A law enforcement agency required by law to disclose information for use as impeachment or exculpatory evidence in a criminal case, solely for the purpose of satisfying the disclosure requirement, may maintain a list of law enforcement officers who have been found or alleged to have committed acts which bear on credibility, integrity, honesty, or other characteristics that would constitute exculpatory or impeachment evidence.
(b)Punitive action against officers on list prohibited.
A law enforcement agency may not, based solely on the fact that a law enforcement officer is included on the list maintained under subsection (a) of this section, take punitive action against the law enforcement officer, including:
(3)suspension without pay; or
(4)reduction in pay.
(c) Notice to officers of name placed on list.
A law enforcement agency that maintains a list of law enforcement officers under subsection (a) of this section shall provide timely notice to each law enforcement officer whose name has been placed on the list.

         The Present Legal Action

         On July 25, 2014, Ms. Breck filed the present show cause action in the Circuit Court for Baltimore County. In the Complaint to Show Cause, [6] Ms. Breck alleged that MSP had violated §3-103(b) by prohibiting her to engage in such employment, resulting in the "loss of thousands of dollars of wages." She sought in her prayer for relief an order directing MSP, in pertinent part, to show cause why she should not be afforded her right to perform secondary employment pursuant to § 3-203(b); and for entry of "a judgment of $50, 000 in favor of her and against MSP." MSP replied with a Response to the Complaint to Show Cause, arguing the Complaint should be dismissed because MSP never denied Ms. Breck a request for secondary employment; the LEOBR does not grant law enforcement officers a right to participate in or be assigned to an overtime assignment; and MSP was immune from suit except as provided in the Maryland Tort Claims Act, which Ms. Breck had not pursued.

         On October 6, 2014, the circuit court held a hearing on the Complaint. At the hearing, Ms. Breck asserted a new allegation that MSP had taken punitive action against her, in violation of then recently-enacted § 3-106.1.[7]

         Ms. Breck testified at the hearing that, although MSP prohibited her from working the law enforcement overtime opportunity at NSA, MSP did not prevent her from working off-duty for third parties. She pointed out that she was working at the time of the hearing as a private security guard at a McDonald's restaurant. Ms. Breck testified that her work both at NSA and at the McDonald's are forms of secondary employment.[8] She also testified that, at the conclusion of her January 7, 2014, meeting with Lt. Col. Pallozzi, he informed her that "nothing changes with you." She interpreted those words to mean that she could continue her work at NSA.

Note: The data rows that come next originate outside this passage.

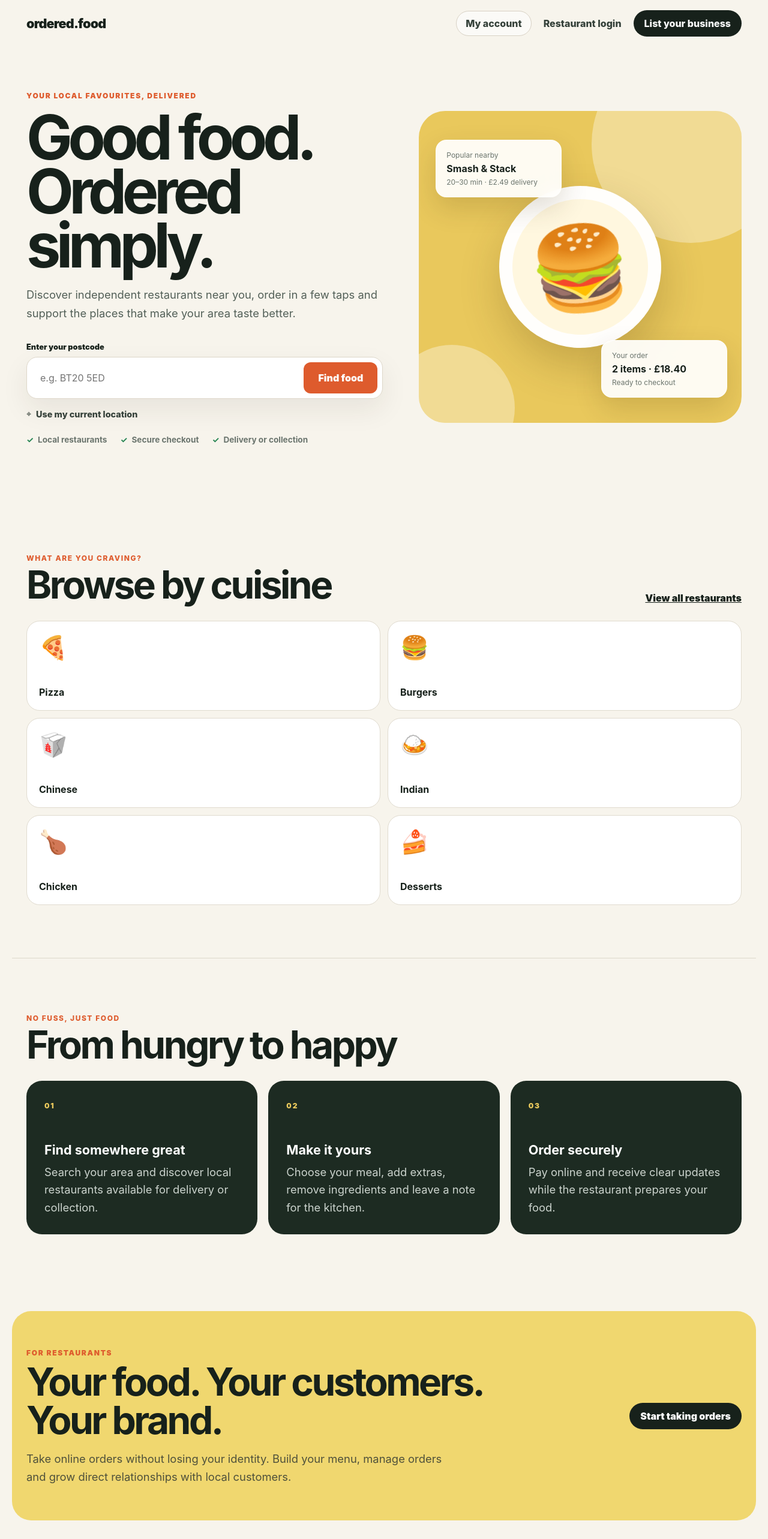
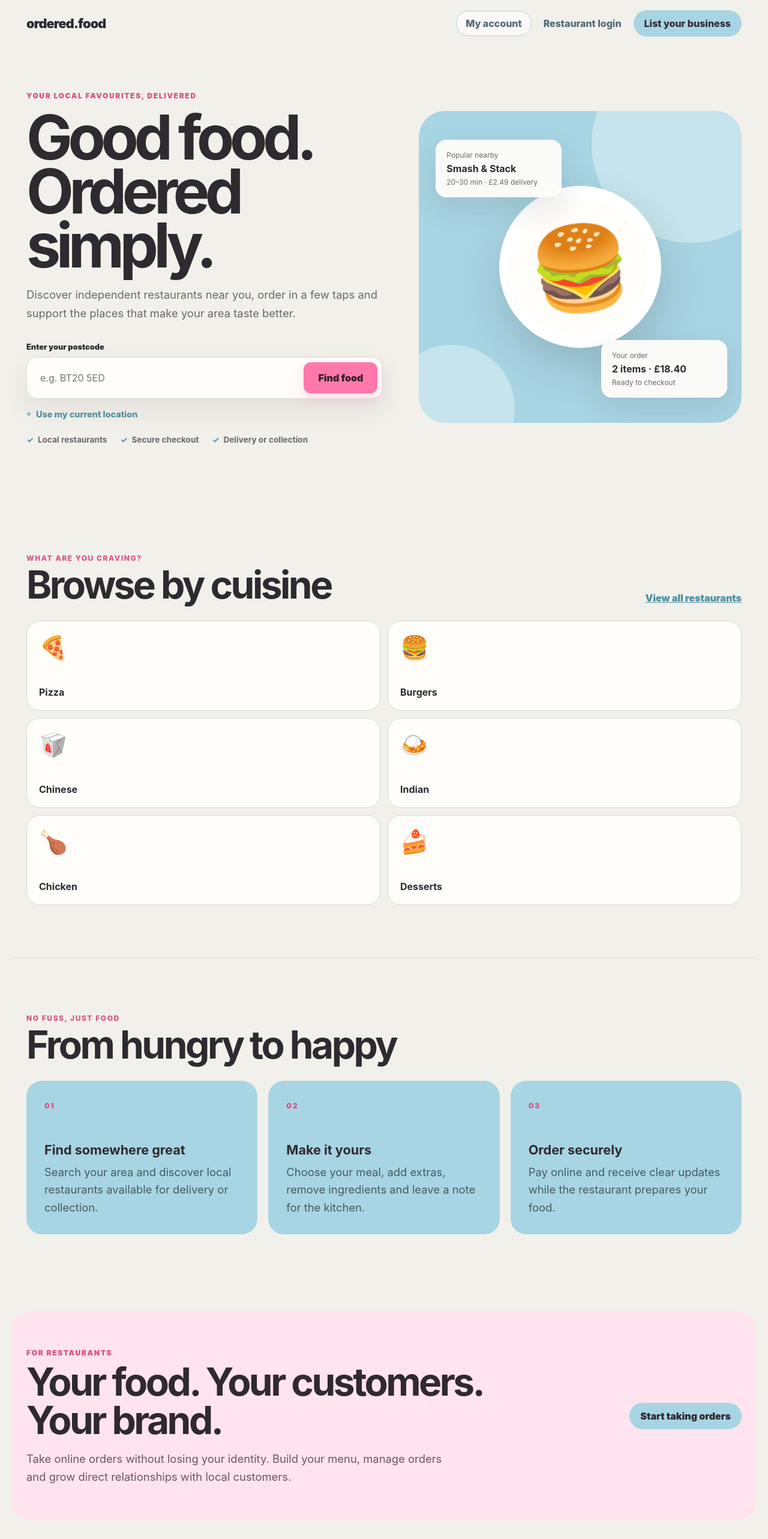
Before and after one commit to MaviUK/refreshabin, a React (Vite) app in the folder apps/restaurant/: page / in a window 1280 px wide. Shown: the top 2566 px of the page at 60% size. Built offline with nearby package versions, Linux system fonts and the light colour scheme; no server answers.

Commit message:
Apply ordered.food palette to homepage

```diff
--- a/apps/restaurant/src/home/Home.css
+++ b/apps/restaurant/src/home/Home.css
@@ -1,7 +1,7 @@
 .home-page {
   min-height: 100vh;
-  background: #f7f4ec;
-  color: #17211b;
+  background: #F2F0EA;
+  color: #2f2930;
 }
 
 .home-header {
@@ -16,7 +16,7 @@
 }
 
 .home-logo {
-  color: #17211b;
+  color: #2f2930;
   font-size: 1.35rem;
   font-weight: 900;
   letter-spacing: -0.04em;
@@ -30,23 +30,23 @@
 }
 
 .home-nav a {
-  color: #344039;
+  color: #4f6971;
   font-weight: 800;
   text-decoration: none;
 }
 
 .home-customer-link {
-  border: 1px solid #d8d1c4;
+  border: 1px solid #A8D5E3;
   border-radius: 999px;
   padding: 10px 15px;
-  background: rgba(255,255,255,.6);
+  background: rgba(255, 255, 255, .62);
 }
 
 .home-business-button,
 .business-banner > a {
   border-radius: 999px;
-  background: #17211b;
-  color: #fff !important;
+  background: #A8D5E3;
+  color: #2f2930 !important;
   padding: 12px 18px;
 }
 
@@ -62,7 +62,7 @@
 }
 
 .home-eyebrow {
-  color: #de5b2d;
+  color: #d94f86;
   font-size: 0.75rem;
   font-weight: 900;
   letter-spacing: 0.14em;
@@ -72,6 +72,7 @@
 .home-hero h1 {
   max-width: 700px;
   margin: 16px 0 22px;
+  color: #2f2930;
   font-size: clamp(4rem, 8vw, 7.8rem);
   line-height: 0.88;
   letter-spacing: -0.075em;
@@ -80,7 +81,7 @@
 .home-hero-copy > p {
   max-width: 620px;
   margin: 0;
-  color: #536058;
+  color: #6f666b;
   font-size: 1.15rem;
   line-height: 1.65;
 }
@@ -101,10 +102,10 @@
   display: flex;
   gap: 10px;
   padding: 8px;
-  border: 1px solid #ded7c9;
+  border: 1px solid #ddd8d1;
   border-radius: 18px;
-  background: #fff;
-  box-shadow: 0 18px 45px rgba(55, 44, 27, 0.08);
+  background: #fffdfa;
+  box-shadow: 0 18px 45px rgba(47, 41, 48, 0.08);
 }
 
 .postcode-search input {
@@ -113,7 +114,7 @@
   border: 0;
   outline: 0;
   background: transparent;
-  color: #17211b;
+  color: #2f2930;
   font: inherit;
   padding: 0 14px;
 }
@@ -122,12 +123,17 @@
   min-height: 52px;
   border: 0;
   border-radius: 12px;
-  background: #de5b2d;
-  color: #fff;
+  background: #FF78AC;
+  color: #2f2027;
   cursor: pointer;
   font: inherit;
   font-weight: 900;
   padding: 0 24px;
+  box-shadow: 0 10px 24px rgba(255, 120, 172, .24);
+}
+
+.postcode-search button:hover:not(:disabled) {
+  background: #ff6aa3;
 }
 
 .current-location-button {
@@ -139,7 +145,7 @@
   border: 0 !important;
   border-radius: 0 !important;
   background: transparent !important;
-  color: #344039 !important;
+  color: #4f8fa3 !important;
   padding: 4px 0 !important;
   font-size: 0.9rem !important;
   font-weight: 800 !important;
@@ -147,7 +153,7 @@
 }
 
 .current-location-button:hover:not(:disabled) {
-  color: #17211b !important;
+  color: #397b90 !important;
   text-decoration: underline;
   text-underline-offset: 3px;
 }
@@ -169,7 +175,7 @@
   display: flex;
   flex-wrap: wrap;
   gap: 10px 22px;
-  color: #6b756e;
+  color: #6f666b;
   font-size: 0.85rem;
   font-weight: 700;
 }
@@ -177,7 +183,7 @@
 .home-trust-row span::before {
   content: '✓';
   margin-right: 7px;
-  color: #278553;
+  color: #4f8fa3;
 }
 
 .home-hero-art {
@@ -186,7 +192,7 @@
   display: grid;
   place-items: center;
   border-radius: 44px;
-  background: #e9c85c;
+  background: #A8D5E3;
   overflow: hidden;
 }
 
@@ -208,9 +214,9 @@
   place-items: center;
   border: 22px solid rgba(255,255,255,0.92);
   border-radius: 50%;
-  background: #fff7df;
+  background: #fffdfa;
   font-size: 8.5rem;
-  box-shadow: 0 30px 70px rgba(67, 47, 0, 0.22);
+  box-shadow: 0 30px 70px rgba(47, 41, 48, 0.18);
   transform: rotate(-7deg);
 }
 
@@ -222,14 +228,14 @@
   gap: 5px;
   border: 1px solid rgba(255,255,255,0.65);
   border-radius: 18px;
-  background: rgba(255,255,255,0.92);
-  box-shadow: 0 18px 45px rgba(60, 43, 6, 0.16);
+  background: rgba(255,253,250,0.94);
+  box-shadow: 0 18px 45px rgba(47, 41, 48, 0.12);
   padding: 17px;
   backdrop-filter: blur(12px);
 }
 
 .hero-food-card span,
-.hero-food-card small { color: #6b756e; font-size: 0.75rem; }
+.hero-food-card small { color: #6f666b; font-size: 0.75rem; }
 .hero-card-one { top: 48px; left: 28px; }
 .hero-card-two { right: 24px; bottom: 42px; }
 
@@ -263,7 +269,7 @@
 }
 
 .section-heading > a {
-  color: #17211b;
+  color: #4f8fa3;
   font-weight: 900;
 }
 
@@ -277,25 +283,26 @@
   min-height: 150px;
   display: grid;
   align-content: space-between;
-  border: 1px solid #e0dbcf;
+  border: 1px solid #ddd8d1;
   border-radius: 22px;
-  background: #fff;
-  color: #17211b;
+  background: #fffdfa;
+  color: #2f2930;
   text-decoration: none;
   padding: 20px;
-  transition: transform 160ms ease, box-shadow 160ms ease;
+  transition: transform 160ms ease, box-shadow 160ms ease, border-color 160ms ease;
 }
 
 .cuisine-grid a:hover {
   transform: translateY(-4px);
-  box-shadow: 0 20px 40px rgba(48, 42, 28, 0.08);
+  border-color: #FF78AC;
+  box-shadow: 0 20px 40px rgba(255, 120, 172, 0.14);
 }
 
 .cuisine-grid span { font-size: 2.4rem; }
 .cuisine-grid strong { font-size: 1rem; }
 
 .how-it-works {
-  border-top: 1px solid #ded8cb;
+  border-top: 1px solid #ddd8d1;
 }
 
 .steps-grid {
@@ -306,20 +313,20 @@
 
 .steps-grid article {
   border-radius: 26px;
-  background: #1d2b22;
-  color: #fff;
+  background: #A8D5E3;
+  color: #2f2930;
   padding: 30px;
 }
 
 .steps-grid article > span {
-  color: #e9c85c;
+  color: #d94f86;
   font-size: 0.75rem;
   font-weight: 900;
   letter-spacing: 0.15em;
 }
 
 .steps-grid h3 { margin: 52px 0 10px; font-size: 1.35rem; }
-.steps-grid p { margin: 0; color: #cbd3cd; line-height: 1.6; }
+.steps-grid p { margin: 0; color: #445b62; line-height: 1.6; }
 
 .business-banner {
   margin-top: 40px;
@@ -331,11 +338,11 @@
   justify-content: space-between;
   gap: 50px;
   border-radius: 32px;
-  background: #f0d76f;
+  background: #ffe3ee;
 }
 
 .business-banner > div { max-width: 760px; }
-.business-banner p { max-width: 700px; margin: 18px 0 0; color: #4f513b; line-height: 1.6; }
+.business-banner p { max-width: 700px; margin: 18px 0 0; color: #6f5661; line-height: 1.6; }
 .business-banner > a { flex: none; font-weight: 900; text-decoration: none; }
 
 .home-footer {
@@ -344,12 +351,12 @@
   align-items: center;
   justify-content: space-between;
   gap: 24px;
-  border-top: 1px solid #ded8cb;
+  border-top: 1px solid #ddd8d1;
 }
 
-.home-footer p { color: #69736c; }
+.home-footer p { color: #6f666b; }
 .home-footer div { display: flex; gap: 18px; }
-.home-footer div a { color: #344039; font-weight: 800; }
+.home-footer div a { color: #4f8fa3; font-weight: 800; }
 
 @media (max-width: 920px) {
   .home-hero { grid-template-columns: 1fr; padding-top: 48px; }
```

         Ms. Breck further testified that, on March 26, 2014, she received two telephone calls from her direct supervisor, David Manning. In the first call, Mr. Manning advised her, without explanation, that she "cannot work at NSA anymore." In a later call that same day, Ms. Breck testified that Mr. Manning told her that "he believed that there was a complaint that occurred, " and she was no longer to wear her uniform, activate the lights on her police vehicle, or wear anything identifying her as a police officer. Ms. Breck also testified about her interpretation of Personnel Directive PER 13.01 ...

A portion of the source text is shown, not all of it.